RECORD EXTRACTS below:
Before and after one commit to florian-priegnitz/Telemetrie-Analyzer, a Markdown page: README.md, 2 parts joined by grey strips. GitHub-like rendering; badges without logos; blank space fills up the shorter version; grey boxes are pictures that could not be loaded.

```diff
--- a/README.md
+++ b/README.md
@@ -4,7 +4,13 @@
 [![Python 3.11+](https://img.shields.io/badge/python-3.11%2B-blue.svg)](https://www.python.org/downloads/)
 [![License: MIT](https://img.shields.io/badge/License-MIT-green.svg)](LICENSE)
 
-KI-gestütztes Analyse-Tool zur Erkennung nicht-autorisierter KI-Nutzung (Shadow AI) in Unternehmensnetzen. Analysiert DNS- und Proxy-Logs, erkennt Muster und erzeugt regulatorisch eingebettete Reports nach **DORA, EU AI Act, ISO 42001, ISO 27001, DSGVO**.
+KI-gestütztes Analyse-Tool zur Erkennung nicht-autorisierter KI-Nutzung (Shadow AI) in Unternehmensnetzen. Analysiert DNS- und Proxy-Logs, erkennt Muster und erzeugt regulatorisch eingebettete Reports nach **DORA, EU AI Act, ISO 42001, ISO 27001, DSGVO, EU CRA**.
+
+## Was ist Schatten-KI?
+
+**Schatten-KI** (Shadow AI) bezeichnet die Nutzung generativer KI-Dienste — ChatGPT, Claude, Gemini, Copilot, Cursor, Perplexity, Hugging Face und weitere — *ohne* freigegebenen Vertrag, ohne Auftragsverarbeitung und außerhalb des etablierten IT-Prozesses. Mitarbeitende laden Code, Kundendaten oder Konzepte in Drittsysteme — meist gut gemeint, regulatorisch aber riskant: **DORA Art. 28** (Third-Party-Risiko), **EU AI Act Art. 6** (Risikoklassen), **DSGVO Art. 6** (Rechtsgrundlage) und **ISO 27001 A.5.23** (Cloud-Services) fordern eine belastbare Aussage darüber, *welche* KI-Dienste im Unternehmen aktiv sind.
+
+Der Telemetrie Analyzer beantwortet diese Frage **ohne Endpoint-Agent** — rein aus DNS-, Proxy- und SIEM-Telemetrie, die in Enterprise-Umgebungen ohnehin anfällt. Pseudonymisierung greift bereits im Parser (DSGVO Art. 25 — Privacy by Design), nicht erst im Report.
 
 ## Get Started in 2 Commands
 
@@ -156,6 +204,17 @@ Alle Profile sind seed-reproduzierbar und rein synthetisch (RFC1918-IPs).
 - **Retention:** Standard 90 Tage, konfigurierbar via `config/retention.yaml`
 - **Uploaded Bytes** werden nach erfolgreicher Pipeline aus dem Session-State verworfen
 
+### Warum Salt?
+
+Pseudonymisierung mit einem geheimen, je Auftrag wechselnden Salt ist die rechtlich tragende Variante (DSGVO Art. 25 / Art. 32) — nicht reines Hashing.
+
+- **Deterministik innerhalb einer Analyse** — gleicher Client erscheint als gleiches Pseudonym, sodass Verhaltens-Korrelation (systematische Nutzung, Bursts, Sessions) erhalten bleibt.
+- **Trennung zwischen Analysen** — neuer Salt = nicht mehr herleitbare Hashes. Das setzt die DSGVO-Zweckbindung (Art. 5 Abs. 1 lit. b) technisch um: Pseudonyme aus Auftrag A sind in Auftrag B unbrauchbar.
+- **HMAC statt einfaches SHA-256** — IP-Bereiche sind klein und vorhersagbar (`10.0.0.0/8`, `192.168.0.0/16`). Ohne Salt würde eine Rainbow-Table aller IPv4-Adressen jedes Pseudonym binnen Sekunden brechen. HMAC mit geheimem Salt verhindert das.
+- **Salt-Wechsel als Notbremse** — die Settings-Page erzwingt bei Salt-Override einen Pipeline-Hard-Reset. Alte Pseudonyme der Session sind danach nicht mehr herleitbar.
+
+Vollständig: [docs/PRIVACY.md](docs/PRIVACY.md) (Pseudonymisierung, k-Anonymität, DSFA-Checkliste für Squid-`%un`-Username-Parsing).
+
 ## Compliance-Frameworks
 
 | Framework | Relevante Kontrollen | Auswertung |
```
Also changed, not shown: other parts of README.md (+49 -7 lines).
End of RECORD EXTRACTS.
Using the material above, find each line that holds "Pipeline" and copy that line.

 - **Uploaded Bytes** werden nach erfolgreicher Pipeline aus dem Session-State verworfen
+- **Salt-Wechsel als Notbremse** — die Settings-Page erzwingt bei Salt-Override einen Pipeline-Hard-Reset. Alte Pseudonyme der Session sind danach nicht mehr herleitbar.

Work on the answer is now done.